▶ EXERCISE BRIEF:
Pictures found in the material must be left out, and every line returned as written.

━━━━━ MATERIAL TO PROCESS

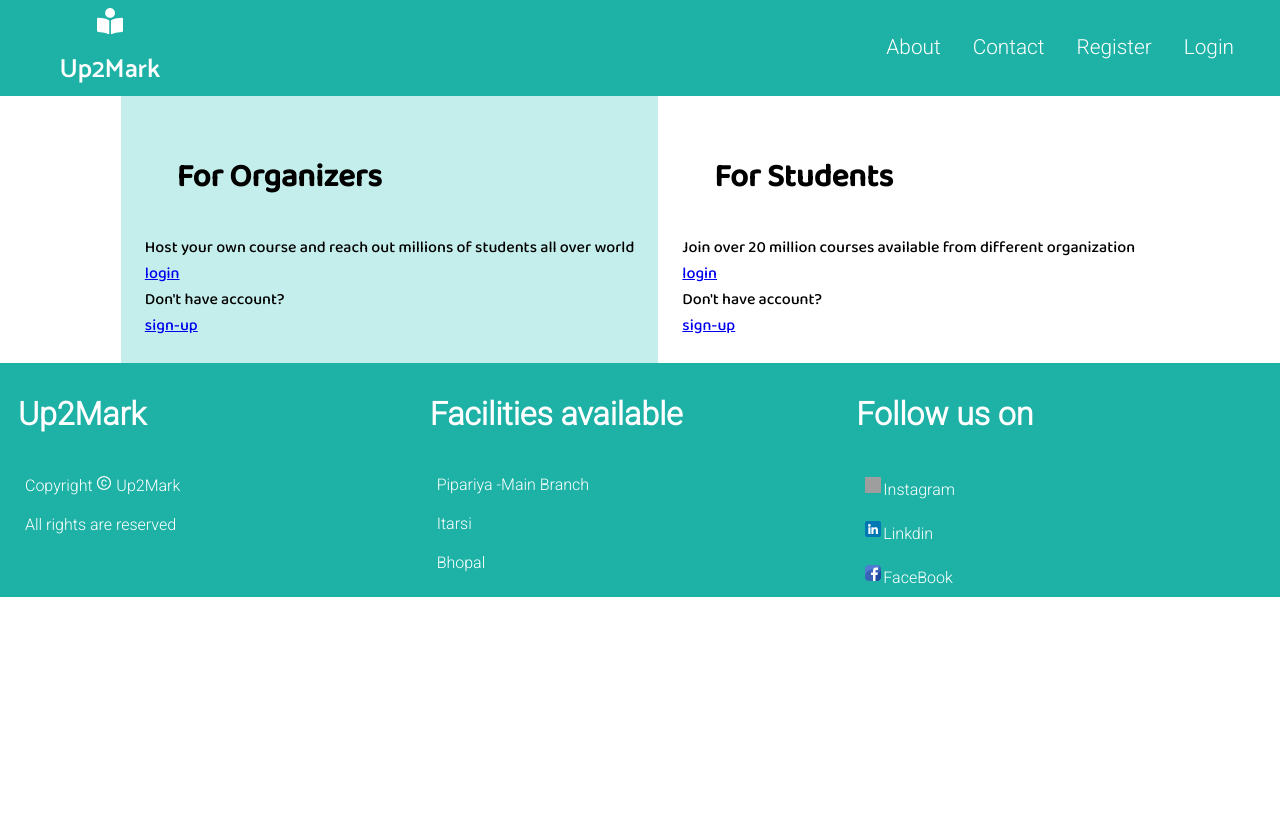
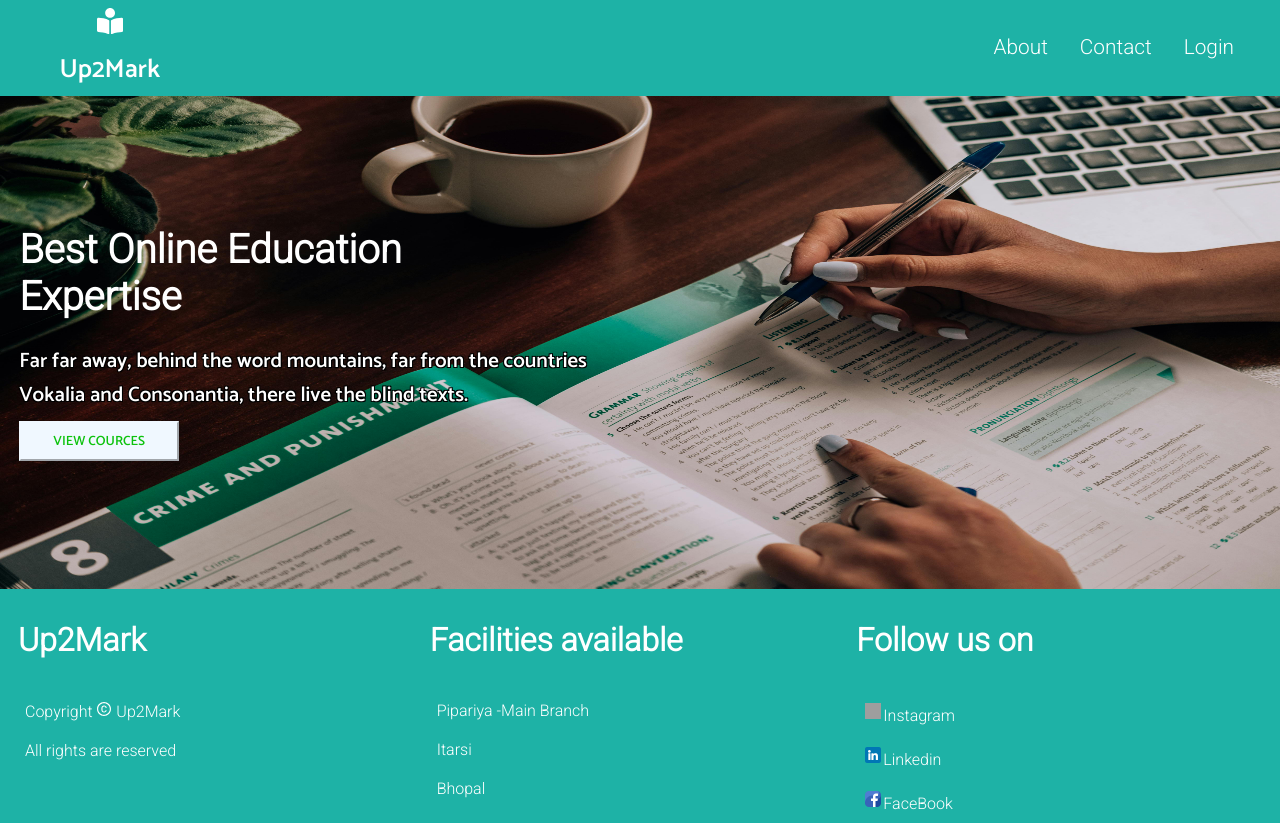
Before and after one commit to Srishti8827/uptomark-educationalsite, a React (Create React App) app in the folder client/: page / in a window 1280 px wide. Before the commit the page ends 800 px from the top, so only its background shows below. Built offline with nearby package versions, Linux system fonts and the light colour scheme; grey boxes are pictures that could not be loaded; a web font is replaced by a local one.

Commit message:
adding new function

```diff
--- a/client/src/components/Courses/Courses.js
+++ b/client/src/components/Courses/Courses.js
@@ -18,12 +18,13 @@ const Landingpage = () => {
   useEffect(() => {
     const fetchData = async () => {
       const url = process.env.REACT_APP_API // Ensure this environment variable is set correctly
-      // console.log(`${process.env.REACT_APP_API}/api/v1/auth/events`);
+      console.log(`${process.env.REACT_APP_API}/api/v1/auth/events`);
       try {
         const response = await axios.get(`${url}/api/v1/auth/events`);
-        // console.log(response)
+        console.log(response)
         setMembers(response.data.data);
-        // console.log(typeof(members[0].photo)); // should log true console.log(members);
+        console.log(members[0].photo)
+        console.log(typeof(members[0].photo)); // should log true console.log(members);
       } catch (error) {
         console.error('Error fetching events:', error);
       }
@@ -36,7 +37,8 @@ const Landingpage = () => {
   const eventsList = members.map((member) => (
     <div className="landcard" key={member.id}>
       <div className="landcardimgs">
-      <img src="https://drive.google.com/uc?id=1CnaTpVbnD7k0svzVqgSecfx4kjLH9iaP" />
+      <img src={(member.photo)} alt="not loading" />
+      {/* <img id="image1"src={require('./groupphotot.jpeg')} alt="photo" /> */}
 
       </div>
       <div className="landcardtitle">
--- a/client/src/components/Footer/Footer.js
+++ b/client/src/components/Footer/Footer.js
@@ -33,7 +33,7 @@ function Footer() {
                Follow us on
             </h1>
             <div  className='subheadingfooter'><img src={require('./instagram.png')} className="iconimage" alt=""/>Instagram</div>
-            <div  className='subheadingfooter'><img src={require('./linkedin.png')} className="iconimage" alt=""/>Linkdin</div>
+            <div  className='subheadingfooter'><img src={require('./linkedin.png')} className="iconimage" alt=""/>Linkedin</div>
             <div  className='subheadingfooter'><img src={require('./facebook.png')} className="iconimage" alt=""/>FaceBook</div>
             {/* <div  className='subheadingfooter'><img src={require('./twitter.png')} className="iconimage" alt=""/>Twitter</div> */}
         </div>
--- a/client/src/components/Frontpage/Front.js
+++ b/client/src/components/Frontpage/Front.js
@@ -1,12 +1,26 @@
 import React from 'react'
 import './Front.css'
 import AOS from 'aos'
+import { ToastContainer, toast } from 'react-toastify';
+import 'react-toastify/dist/ReactToastify.css';
+import { useAuth } from '../context/auth'
 
 const Front = () => {
   AOS.init({
     duration: 800,
     offset:150,
 });
+const [auth, setAuth] = useAuth();
+const handleClick=()=> {
+  console.log(auth?.user)
+  if (auth?.user!== null) {
+    window.location.href = "#courses";  // Navigate to courses
+  } else {
+    console.log("toast message ");
+    toast.info("login first");    // Show error message
+  }
+}
+
   return (
     <>
     <div className='mainfront'>
@@ -14,10 +28,10 @@ const Front = () => {
     <div className='frontbody'>
       <h1 className='frontheading'data-aos="slide-right" >Best Online Education <p>Expertise </p></h1>
       <p className="subhead" data-aos="slide-right" data-aos-delay="300">Far far away, behind the word mountains, far from the countries Vokalia and Consonantia, there live the blind texts.</p>
-    <button className='front_button' ><a href="#courses" >VIEW COURCES</a></button>
+    <button className='front_button' onClick={handleClick} >VIEW COURCES</button>
     </div>
     </div>
-
+    <ToastContainer/>
     </>
   )
 }
--- a/client/src/components/Home/Home.js
+++ b/client/src/components/Home/Home.js
@@ -2,13 +2,16 @@ import React from 'react'
 
 import './Home.css'
 import Startlogin from '../Startlogin/Startlogin'
-
+// import Login from '../Login/Login'
+import Front from '../Frontpage/Front'
 const Home = () => {
   return (
     <>
+ <Front/>
 
 
-    <Startlogin/>
+    {/* <Startlogin/> */}
+    {/* <Login/> */}
     </>
   )
 }
--- a/client/src/components/Login/Login.js
+++ b/client/src/components/Login/Login.js
@@ -5,10 +5,10 @@ import './login.css'
 import {AiOutlineMail} from 'react-icons/ai'
 import {RiLockPasswordLine} from 'react-icons/ri'
 import axios from 'axios'
-import {  useNavigate } from 'react-router-dom';
+import {  NavLink, useNavigate } from 'react-router-dom';
 import { ToastContainer, toast } from 'react-toastify';
 import 'react-toastify/dist/ReactToastify.css';
-
+import Registeration from '../Registeration/Registeration.js'
 
 
 function Login() {
@@ -92,6 +92,8 @@ function Login() {
                             </div>
                         </div>
                     </div>
+                <span>Not register   </span>
+                <NavLink to="/register"  aria-current="page" >Sign up</NavLink>
                 </div>
 
             </div>
--- a/client/src/components/Navbar/Navbar.js
+++ b/client/src/components/Navbar/Navbar.js
@@ -43,9 +43,10 @@ function Navbar() {
                     {!auth.user?(
                         <>
 
-                    <li className="navbaritem">
+                    {/* <li className="navbaritem">
                         <NavLink to="/register" className="navlink " aria-current="page" >Register</NavLink>
                     </li>
+                    */}
                     <li className="navbaritem">
                         <NavLink to="/login" className="navlink " aria-current="page" >Login</NavLink>
                     </li>
--- a/client/src/components/Startlogin/Startlogin.js
+++ b/client/src/components/Startlogin/Startlogin.js
@@ -1,7 +1,9 @@
 import React from "react";
 import './startlogin.css'
 import { Link, NavLink } from 'react-router-dom'
+import { useState } from "react";
 const Startlogin=()=>{
+    const [studnet,setStudent]=useState("");
 return (
     <>
 
@@ -19,10 +21,10 @@ return (
             <div className="cardlogin" id="students">
                 <h1>For Students</h1>
                 <p>Join over 20 million courses available from different organization</p>
-                <NavLink to="/login" className="loginbutton "id="student-login" aria-current="page"  >login</NavLink>
+                <NavLink to="/login" className="loginbutton" id="student-login" aria-current="page"  >login</NavLink>
                 <p>Don't have account?</p>
                 {/* <button>sign up</button> */}
-                <NavLink to="/register" className="signupbutton "id="organizer-signup" aria-current="page"  >sign-up</NavLink>
+                <NavLink to="/register" className="signupbutton"id="organizer-signup" aria-current="page"  >sign-up</NavLink>
             </div>
         </div>
     </>
--- a/client/src/components/organizerpage/Addcourse.js
+++ b/client/src/components/organizerpage/Addcourse.js
@@ -71,7 +71,7 @@ function Registeration() {
                                     </div>
                                     <div className="inputfield">
 
-                                        <input type="text" name="photo" placeholder="photo url"
+                                        <input type="file" name="photo" placeholder="photo url"
                                             value={photo}
                                             onChange={(e) => setPhoto(e.target.value)}
                                             required />
--- a/client/src/components/organizerpage/Organizerpage.js
+++ b/client/src/components/organizerpage/Organizerpage.js
@@ -8,9 +8,9 @@ import About from '../About/About'
 function Organizerpage(){
     return(
         <>
-        {/* <Front/>  */}
+        <Front/>
         <Addcourse/>
-        <p>Cources avaliable now are</p>
+        <h2> Avaliable Cources</h2>
         <Landingpage/>
         <div className="deco">
         <About/>
--- /dev/null
+++ b/package.json
@@ -0,0 +1,5 @@
+{
+  "dependencies": {
+    "multer": "^1.4.5-lts.1"
+  }
+}
```
Also changed, not shown: 1 other file (tests, documents, lock files or other folders).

━━━━━━━━━━

▶ OUTPUT:
Before and after one commit to Srishti8827/uptomark-educationalsite, a React (Create React App) app in the folder client/: page / in a window 1280 px wide. Before the commit the page ends 800 px from the top, so only its background shows below. Built offline with nearby package versions, Linux system fonts and the light colour scheme; grey boxes are pictures that could not be loaded; a web font is replaced by a local one.

Commit message:
adding new function

```diff
--- a/client/src/components/Courses/Courses.js
+++ b/client/src/components/Courses/Courses.js
@@ -18,12 +18,13 @@ const Landingpage = () => {
   useEffect(() => {
     const fetchData = async () => {
       const url = process.env.REACT_APP_API // Ensure this environment variable is set correctly
-      // console.log(`${process.env.REACT_APP_API}/api/v1/auth/events`);
+      console.log(`${process.env.REACT_APP_API}/api/v1/auth/events`);
       try {
         const response = await axios.get(`${url}/api/v1/auth/events`);
-        // console.log(response)
+        console.log(response)
         setMembers(response.data.data);
-        // console.log(typeof(members[0].photo)); // should log true console.log(members);
+        console.log(members[0].photo)
+        console.log(typeof(members[0].photo)); // should log true console.log(members);
       } catch (error) {
         console.error('Error fetching events:', error);
       }
@@ -36,7 +37,8 @@ const Landingpage = () => {
   const eventsList = members.map((member) => (
     <div className="landcard" key={member.id}>
       <div className="landcardimgs">
-      <img src="https://drive.google.com/uc?id=1CnaTpVbnD7k0svzVqgSecfx4kjLH9iaP" />
+      <img src={(member.photo)} alt="not loading" />
+      {/* <img id="image1"src={require('./groupphotot.jpeg')} alt="photo" /> */}
 
       </div>
       <div className="landcardtitle">
--- a/client/src/components/Footer/Footer.js
+++ b/client/src/components/Footer/Footer.js
@@ -33,7 +33,7 @@ function Footer() {
                Follow us on
             </h1>
             <div  className='subheadingfooter'><img src={require('./instagram.png')} className="iconimage" alt=""/>Instagram</div>
-            <div  className='subheadingfooter'><img src={require('./linkedin.png')} className="iconimage" alt=""/>Linkdin</div>
+            <div  className='subheadingfooter'><img src={require('./linkedin.png')} className="iconimage" alt=""/>Linkedin</div>
             <div  className='subheadingfooter'><img src={require('./facebook.png')} className="iconimage" alt=""/>FaceBook</div>
             {/* <div  className='subheadingfooter'><img src={require('./twitter.png')} className="iconimage" alt=""/>Twitter</div> */}
         </div>
--- a/client/src/components/Frontpage/Front.js
+++ b/client/src/components/Frontpage/Front.js
@@ -1,12 +1,26 @@
 import React from 'react'
 import './Front.css'
 import AOS from 'aos'
+import { ToastContainer, toast } from 'react-toastify';
+import 'react-toastify/dist/ReactToastify.css';
+import { useAuth } from '../context/auth'
 
 const Front = () => {
   AOS.init({
     duration: 800,
     offset:150,
 });
+const [auth, setAuth] = useAuth();
+const handleClick=()=> {
+  console.log(auth?.user)
+  if (auth?.user!== null) {
+    window.location.href = "#courses";  // Navigate to courses
+  } else {
+    console.log("toast message ");
+    toast.info("login first");    // Show error message
+  }
+}
+
   return (
     <>
     <div className='mainfront'>
@@ -14,10 +28,10 @@ const Front = () => {
     <div className='frontbody'>
       <h1 className='frontheading'data-aos="slide-right" >Best Online Education <p>Expertise </p></h1>
       <p className="subhead" data-aos="slide-right" data-aos-delay="300">Far far away, behind the word mountains, far from the countries Vokalia and Consonantia, there live the blind texts.</p>
-    <button className='front_button' ><a href="#courses" >VIEW COURCES</a></button>
+    <button className='front_button' onClick={handleClick} >VIEW COURCES</button>
     </div>
     </div>
-
+    <ToastContainer/>
     </>
   )
 }
--- a/client/src/components/Home/Home.js
+++ b/client/src/components/Home/Home.js
@@ -2,13 +2,16 @@ import React from 'react'
 
 import './Home.css'
 import Startlogin from '../Startlogin/Startlogin'
-
+// import Login from '../Login/Login'
+import Front from '../Frontpage/Front'
 const Home = () => {
   return (
     <>
+ <Front/>
 
 
-    <Startlogin/>
+    {/* <Startlogin/> */}
+    {/* <Login/> */}
     </>
   )
 }
--- a/client/src/components/Login/Login.js
+++ b/client/src/components/Login/Login.js
@@ -5,10 +5,10 @@ import './login.css'
 import {AiOutlineMail} from 'react-icons/ai'
 import {RiLockPasswordLine} from 'react-icons/ri'
 import axios from 'axios'
-import {  useNavigate } from 'react-router-dom';
+import {  NavLink, useNavigate } from 'react-router-dom';
 import { ToastContainer, toast } from 'react-toastify';
 import 'react-toastify/dist/ReactToastify.css';
-
+import Registeration from '../Registeration/Registeration.js'
 
 
 function Login() {
@@ -92,6 +92,8 @@ function Login() {
                             </div>
                         </div>
                     </div>
+                <span>Not register   </span>
+                <NavLink to="/register"  aria-current="page" >Sign up</NavLink>
                 </div>
 
             </div>
--- a/client/src/components/Navbar/Navbar.js
+++ b/client/src/components/Navbar/Navbar.js
@@ -43,9 +43,10 @@ function Navbar() {
                     {!auth.user?(
                         <>
 
-                    <li className="navbaritem">
+                    {/* <li className="navbaritem">
                         <NavLink to="/register" className="navlink " aria-current="page" >Register</NavLink>
                     </li>
+                    */}
                     <li className="navbaritem">
                         <NavLink to="/login" className="navlink " aria-current="page" >Login</NavLink>
                     </li>
--- a/client/src/components/Startlogin/Startlogin.js
+++ b/client/src/components/Startlogin/Startlogin.js
@@ -1,7 +1,9 @@
 import React from "react";
 import './startlogin.css'
 import { Link, NavLink } from 'react-router-dom'
+import { useState } from "react";
 const Startlogin=()=>{
+    const [studnet,setStudent]=useState("");
 return (
     <>
 
@@ -19,10 +21,10 @@ return (
             <div className="cardlogin" id="students">
                 <h1>For Students</h1>
                 <p>Join over 20 million courses available from different organization</p>
-                <NavLink to="/login" className="loginbutton "id="student-login" aria-current="page"  >login</NavLink>
+                <NavLink to="/login" className="loginbutton" id="student-login" aria-current="page"  >login</NavLink>
                 <p>Don't have account?</p>
                 {/* <button>sign up</button> */}
-                <NavLink to="/register" className="signupbutton "id="organizer-signup" aria-current="page"  >sign-up</NavLink>
+                <NavLink to="/register" className="signupbutton"id="organizer-signup" aria-current="page"  >sign-up</NavLink>
             </div>
         </div>
     </>
--- a/client/src/components/organizerpage/Addcourse.js
+++ b/client/src/components/organizerpage/Addcourse.js
@@ -71,7 +71,7 @@ function Registeration() {
                                     </div>
                                     <div className="inputfield">
 
-                                        <input type="text" name="photo" placeholder="photo url"
+                                        <input type="file" name="photo" placeholder="photo url"
                                             value={photo}
                                             onChange={(e) => setPhoto(e.target.value)}
                                             required />
--- a/client/src/components/organizerpage/Organizerpage.js
+++ b/client/src/components/organizerpage/Organizerpage.js
@@ -8,9 +8,9 @@ import About from '../About/About'
 function Organizerpage(){
     return(
         <>
-        {/* <Front/>  */}
+        <Front/>
         <Addcourse/>
-        <p>Cources avaliable now are</p>
+        <h2> Avaliable Cources</h2>
         <Landingpage/>
         <div className="deco">
         <About/>
--- /dev/null
+++ b/package.json
@@ -0,0 +1,5 @@
+{
+  "dependencies": {
+    "multer": "^1.4.5-lts.1"
+  }
+}
```
Also changed, not shown: 1 other file (tests, documents, lock files or other folders).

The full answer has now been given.